“To do so at a time when there was a big squeeze between two larger parties in Labour and the SNP is absolutely fantastic.
“Apart from the numbers, we got a very favourable reaction from others and we think a lot of people will vote for us in the regional lists for Holyrood next year.
“In Glasgow South, we had five or six hustings meetings, and most of the time they were conducted in a constructive way, and the audiences wanted sensible answers. They were good meetings, and very well attended too.
“It’s interesting that in this age of mass media, people still want to attend local election meetings and see the candidates perform.”

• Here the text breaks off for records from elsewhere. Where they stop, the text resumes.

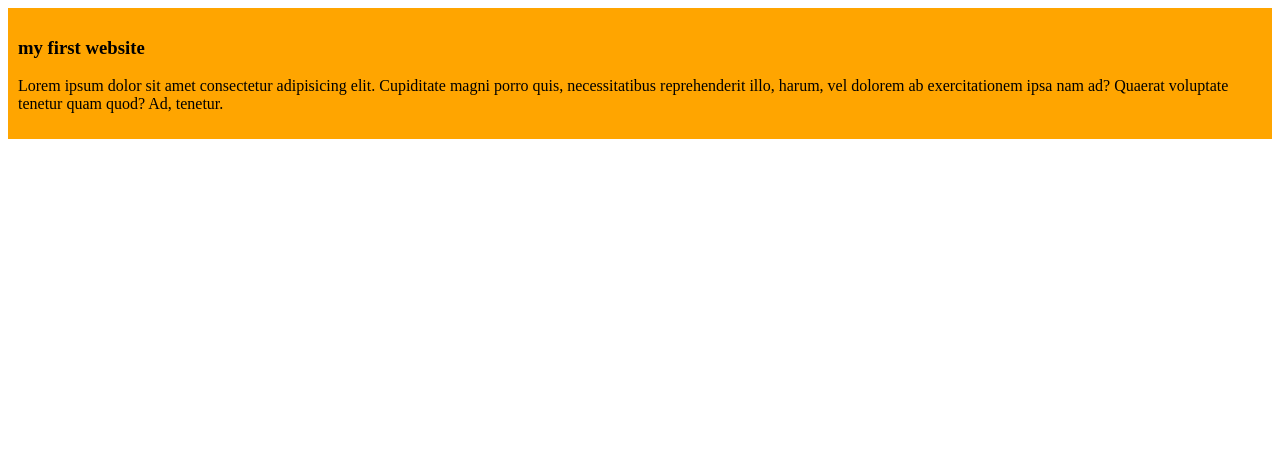
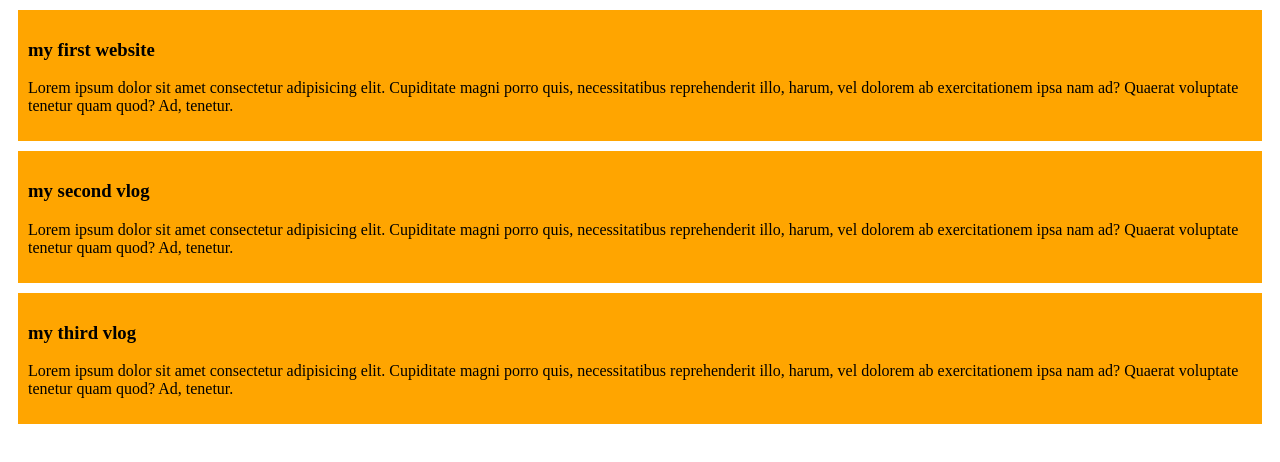
Before and after one commit to rafsan15-10903/my-simple-websie, a plain HTML site: page index.html in a window 1280 px wide. Drawn offline with Linux system fonts and the light colour scheme.

Commit message:
second vlog added

```diff
--- a/index.html
+++ b/index.html
@@ -11,5 +11,13 @@
         <h3>my first website</h3>
         <p>Lorem ipsum dolor sit amet consectetur adipisicing elit. Cupiditate magni porro quis, necessitatibus reprehenderit illo, harum, vel dolorem ab exercitationem ipsa nam ad? Quaerat voluptate tenetur quam quod? Ad, tenetur.</p>
     </div>
+    <div>
+        <h3>my second vlog</h3>
+        <p>Lorem ipsum dolor sit amet consectetur adipisicing elit. Cupiditate magni porro quis, necessitatibus reprehenderit illo, harum, vel dolorem ab exercitationem ipsa nam ad? Quaerat voluptate tenetur quam quod? Ad, tenetur.</p>
+    </div>
+    <div>
+        <h3>my third vlog</h3>
+        <p>Lorem ipsum dolor sit amet consectetur adipisicing elit. Cupiditate magni porro quis, necessitatibus reprehenderit illo, harum, vel dolorem ab exercitationem ipsa nam ad? Quaerat voluptate tenetur quam quod? Ad, tenetur.</p>
+    </div>
 </body>
 </html>
--- a/styles/vlog.css
+++ b/styles/vlog.css
@@ -1,4 +1,5 @@
 div{
     background-color: orange;
     padding: 10px;
+    margin: 10px;
 }
```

Liberal Democrat Ewan Hoyle came fifth in the poll, with 1019 votes, and 2.1 per cent of the poll - down 9.5 per cent.
He said: “Election night was pretty brutal for the Liberal Democrats. A lot of good, hardworking people who have been tireless servants to their constituents, bore the brunt of a campaign that presented us as a middle-of-the-road, moderating influence on two moderately competent alternatives.
“The Liberal Democrats are better than that, and it’s up to me and my colleagues to persuade you of this fact. We have to break out of short-term, point-scoring politics, and demonstrate a longterm vision for a better Scotland: A Scotland where we can afford to fund our health service and policing because we place fewer demands upon those services. A Scotland where young people see the police as allies, and not adversaries.
“I’m sorry we messed up at this election, but we’ve had over 9000 new members joining since Thursday. We’re a big, compassionate, loving family in Scotland, trying hard to find the best answers to society’s challenges. I’m sure you’d enjoy being part of that too.”
Brian Smith of the Scottish Trade Union and Socialist Coalition came sixth with 299 votes.
He added: “Thank you to those people in Glasgow South who voted TUSC - a vote for socialism is never a wasted vote.
“To those people in recent weeks who said they agreed with our 100 per cent anti-austerity, prosocialist ideas but decided not to vote TUSC at this stage then we hope that you will in the future and just as importantly support and get involved in the anti-austerity campaigns in the city.
“We are pleased that socialist ideas have featured in the Glasgow South campaign and delighted at the positive response from many people to the case for a fundamental change in our society. TUSC will build on these foundations over the coming months. Socialism is the future.”
We kept it mostly policy focused - Conservative Kyle Thornton